In 1968 Ball & Brown published a seminal study, “An Empirical Evaluation of Accounting Income Numbers”, in which they introduced an empirical observation of how stock prices change after earnings announcements, an effect known as post-earnings announcement drift (PEAD). This market anomaly describes the tendency for stock prices to rise/drop for a period of time after earnings announcements for companies that release good/bad results. Since this initial study, thousands of articles have been published on this topic. It continues to be an area of active research in the finance community.


The Leapday REACTION model was inspired by observations related to the PEAD. Our model has some similarities to the PEAD in terms of its focus on activity shortly after earnings announcements. However, the REACTION model is inherently different in its construction and objective. In this report we focus on answering two questions with respect to how REACTION relates to the PEAD: (1) how does REACTION performance compare to a PEAD strategy; (2) how frequently does REACTION trade with the direction of price momentum? With this motivation, in this report we set out to compare PEAD vs. REACTION performance and examine to what extent REACTION signals differ from a strategy based on the initial price momentum.


We will proceed by creating a PEAD signal, stating the portfolio assumptions used in testing the PEAD signal vs. the REACTION signal, presenting the portfolio performances, investigating the degree to which REACTION signals follow the initial price momentum, and discussing the findings.



Signals


When a company reports a positive/negative earnings surprise it will usually have an immediate positive/negative price move. However, in some cases the opposite occurs and despite a positive/negative earnings surprise a company’s stock will have an immediate negative/positive price move. To account for both of these cases, we create three types of PEAD signals.

  1. Earnings Surprise PEAD - Measurement of the percent error of the reported earnings per share compared to the market’s consensus estimate. We rank the scores -100 to +100.

  2. Market Adjusted Jump Momentum PEAD - Measurement of the market beta adjusted return of the stock from the close before the earnings announcement to the price 15 minutes before the first close after the earnings announcement. We rank the returns -100 to +100.

  3. Market and Volatility Adjusted Jump Momentum PEAD - Measurement of the market beta adjusted return of the stock from the close before the earnings announcement to the price 15 minutes before the first close after the earnings announcement scaled by the stocks trailing 60 day volatility. We rank the returns -100 to +100.


Leapday’s REACTION signals are available for 3 entry points after an event day, defined as the first day the market is open subsequent to a company’s earnings announcement. These 3 entry points are: (1) 60 minutes after the open on the event day (t0 open + 60min); (2) just before the market close on the event day (t0 close); (3) before the market open on the next trading day after the event day (t1 open). For this report, we will focus on the t0 close signal since the jump momentum PEAD would not be tradeable until the t0 close.

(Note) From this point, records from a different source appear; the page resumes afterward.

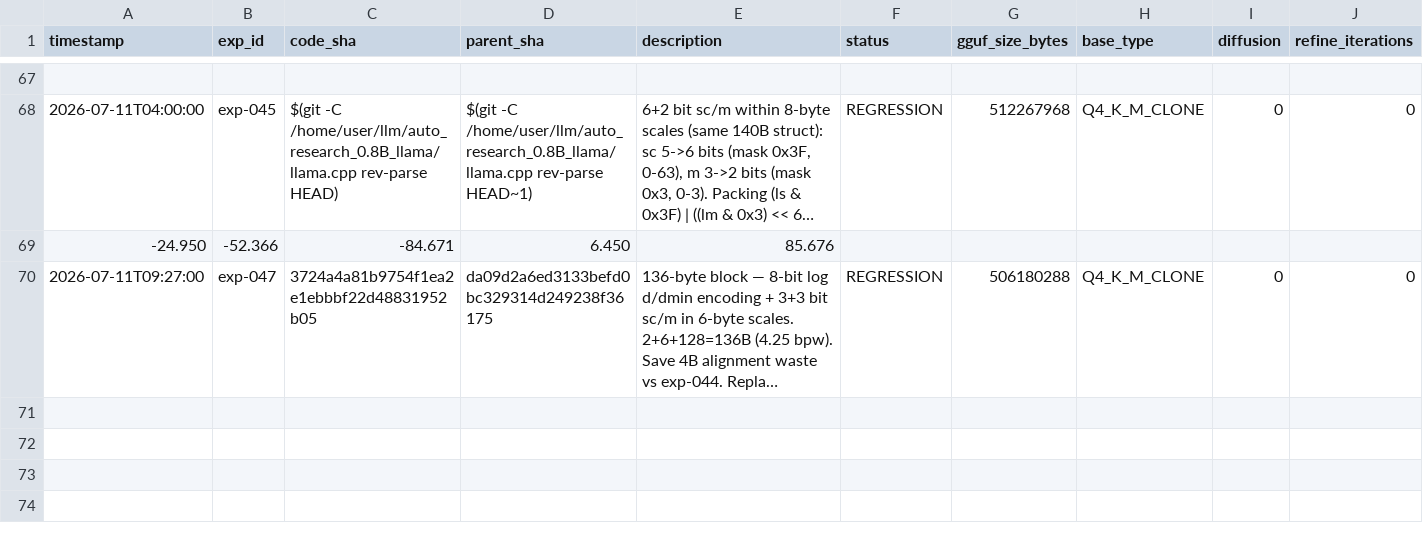
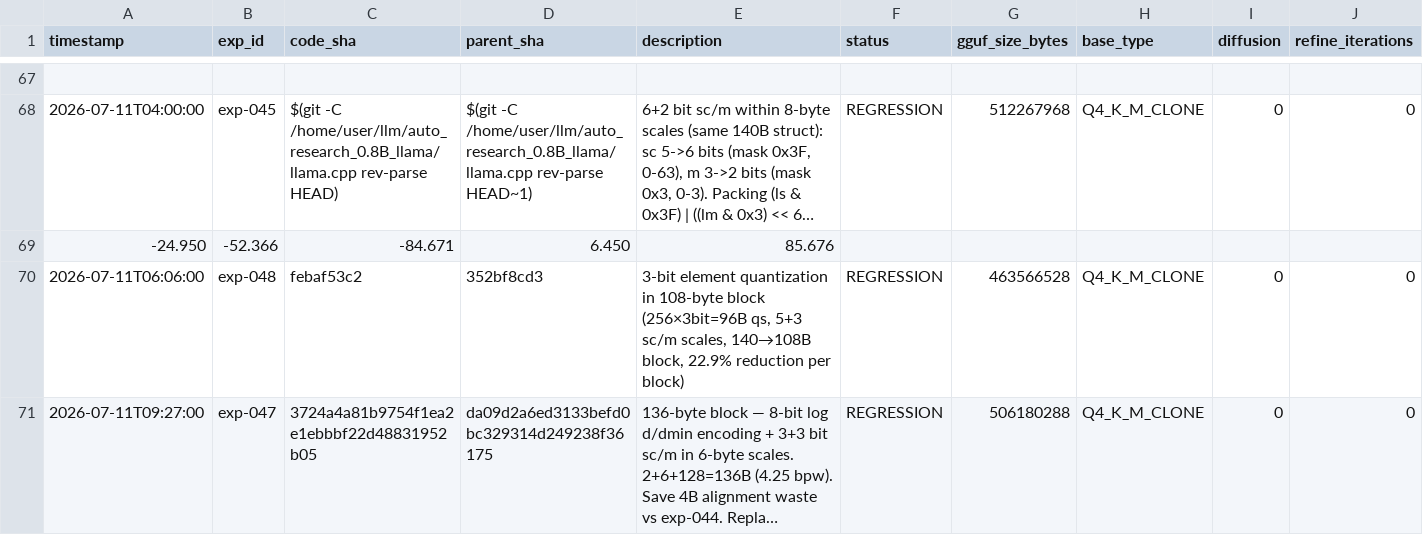
Before and after one commit to vektorprime/llama.cpp, a TSV file: results.tsv, drawn as a sheet; only a part is shown, gaps mark what is left out; long unchanged cells end in …; rows hold the shown columns only; the diff names each change by its address in the sheet, - before the commit and + after, or states it on an @@ line.

Commit message:
auto-research: record exp-048 (regression) — 3-bit element quantization in 108-byte block, PPL 8972, KLD 5.94, STP 6.1%, 463MB GGUF

```diff
--- a/results.tsv
+++ b/results.tsv
+row 70: 2026-07-11T06:06:00 | exp-048 | febaf53c2 | 352bf8cd3 | 3-bit element quantization in 108-byte block (256×3bit=96B qs, 5+3 sc/m scales, 140→108B block, 22.9% reduction per block) | REGRESSION | 463566528 | Q4_K_M_CLONE | 0 | 0
```
Also changed, not shown: 2 other files.
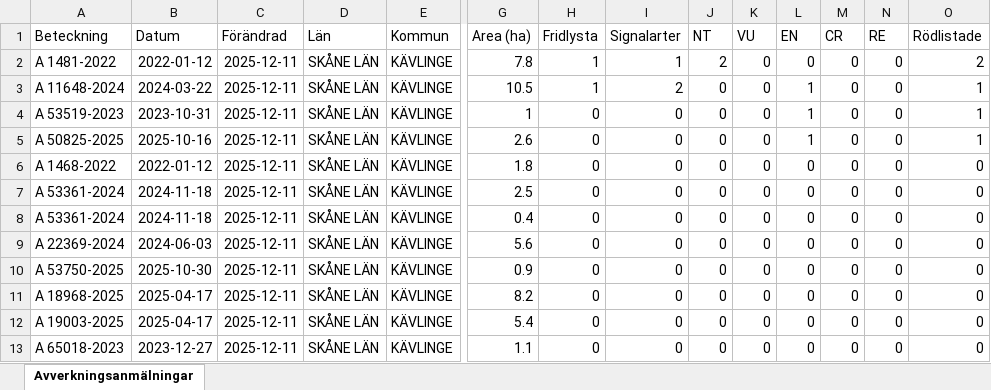
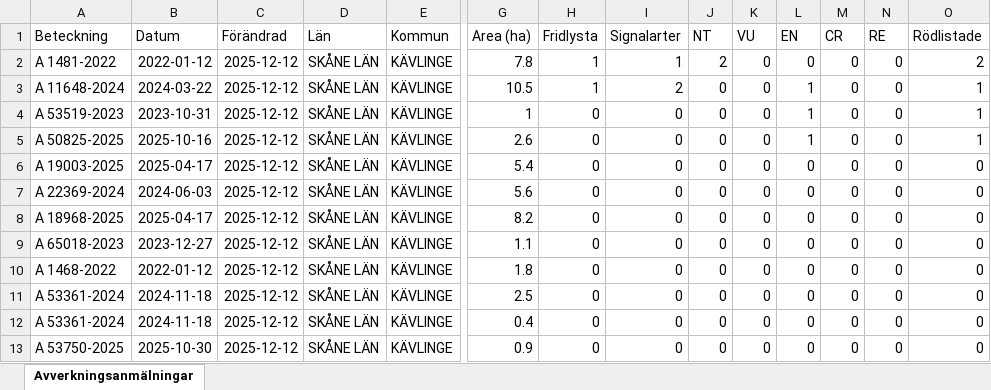
Before and after one commit to klasma/Logging_1261, an Excel workbook: Översikt KÄVLINGE.xlsx, sheet Avverkningsanmälningar, drawn as a sheet; only a part is shown, gaps mark what is left out; values as stored, in another font and other column widths than the file's, no borders; removed rows and columns are numbered as before the commit, all else as after; rows hold the shown columns only; the diff names each change by its address in the sheet, - before the commit and + after, or states it on an @@ line.

```diff
--- a/Översikt KÄVLINGE.xlsx (sheet Avverkningsanmälningar)
+++ b/Översikt KÄVLINGE.xlsx (sheet Avverkningsanmälningar)
-C2:C5 (Förändrad): 2025-12-11
+C2:C5 (Förändrad): 2025-12-12
+row 6: A 19003-2025 | 2025-04-17 | 2025-12-12 | SKÅNE LÄN | KÄVLINGE | 5.4 | 0 | 0 | 0 | 0 | 0 | 0 | 0 | 0
+row 7: A 22369-2024 | 2024-06-03 | 2025-12-12 | SKÅNE LÄN | KÄVLINGE | 5.6 | 0 | 0 | 0 | 0 | 0 | 0 | 0 | 0
+row 8: A 18968-2025 | 2025-04-17 | 2025-12-12 | SKÅNE LÄN | KÄVLINGE | 8.2 | 0 | 0 | 0 | 0 | 0 | 0 | 0 | 0
+row 9: A 65018-2023 | 2023-12-27 | 2025-12-12 | SKÅNE LÄN | KÄVLINGE | 1.1 | 0 | 0 | 0 | 0 | 0 | 0 | 0 | 0
-C10:C12 (Förändrad): 2025-12-11
+C10:C12 (Förändrad): 2025-12-12
-row 9: A 22369-2024 | 2024-06-03 | 2025-12-11 | SKÅNE LÄN | KÄVLINGE | 5.6 | 0 | 0 | 0 | 0 | 0 | 0 | 0 | 0
-C13 (Förändrad): 2025-12-11
+C13 (Förändrad): 2025-12-12
-row 11: A 18968-2025 | 2025-04-17 | 2025-12-11 | SKÅNE LÄN | KÄVLINGE | 8.2 | 0 | 0 | 0 | 0 | 0 | 0 | 0 | 0
-row 12: A 19003-2025 | 2025-04-17 | 2025-12-11 | SKÅNE LÄN | KÄVLINGE | 5.4 | 0 | 0 | 0 | 0 | 0 | 0 | 0 | 0
-row 13: A 65018-2023 | 2023-12-27 | 2025-12-11 | SKÅNE LÄN | KÄVLINGE | 1.1 | 0 | 0 | 0 | 0 | 0 | 0 | 0 | 0
```
Also changed, not shown: artfynd/A 11648-2024 artfynd.xlsx, artfynd/A 1481-2022 artfynd.xlsx, 20 other files.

Our previous portfolio construction reports using REACTION signals used a 3d hold for the signals and we will use a 3d hold for the PEAD signals to make an equal comparison. Like the PEAD signals, the REACTION signals range from -100 to +100 indicating the direction and magnitude of the signal. Also like our previous portfolio construction reports, we use approximately the top one-third of signals ordered by signal magnitude for both the REACTION and PEAD signals. This approach provides a balance between using the strongest signals and having enough trading activity to utilize available capital. Table 1 below shows the number of signals these settings correspond to between 2016-2021H1 for REACTION, Earnings Surprise PEAD, Market Adjusted Jump Momentum PEAD, and Market and Volatility Adjusted Jump Momentum PEAD.




Portfolio Construction


As outlined in the previous section, we will use the strongest one-third of Earnings Surprise PEAD signals, Market Adjusted Jump Momentum PEAD signals, Market and Volatility Adjusted Jump Momentum PEAD signals, and t0 close REACTION signals to build simulated portfolios. We will hold trades for 3 days for each signal to keep the study comparable. Below are all the assumptions used in our portfolio construction.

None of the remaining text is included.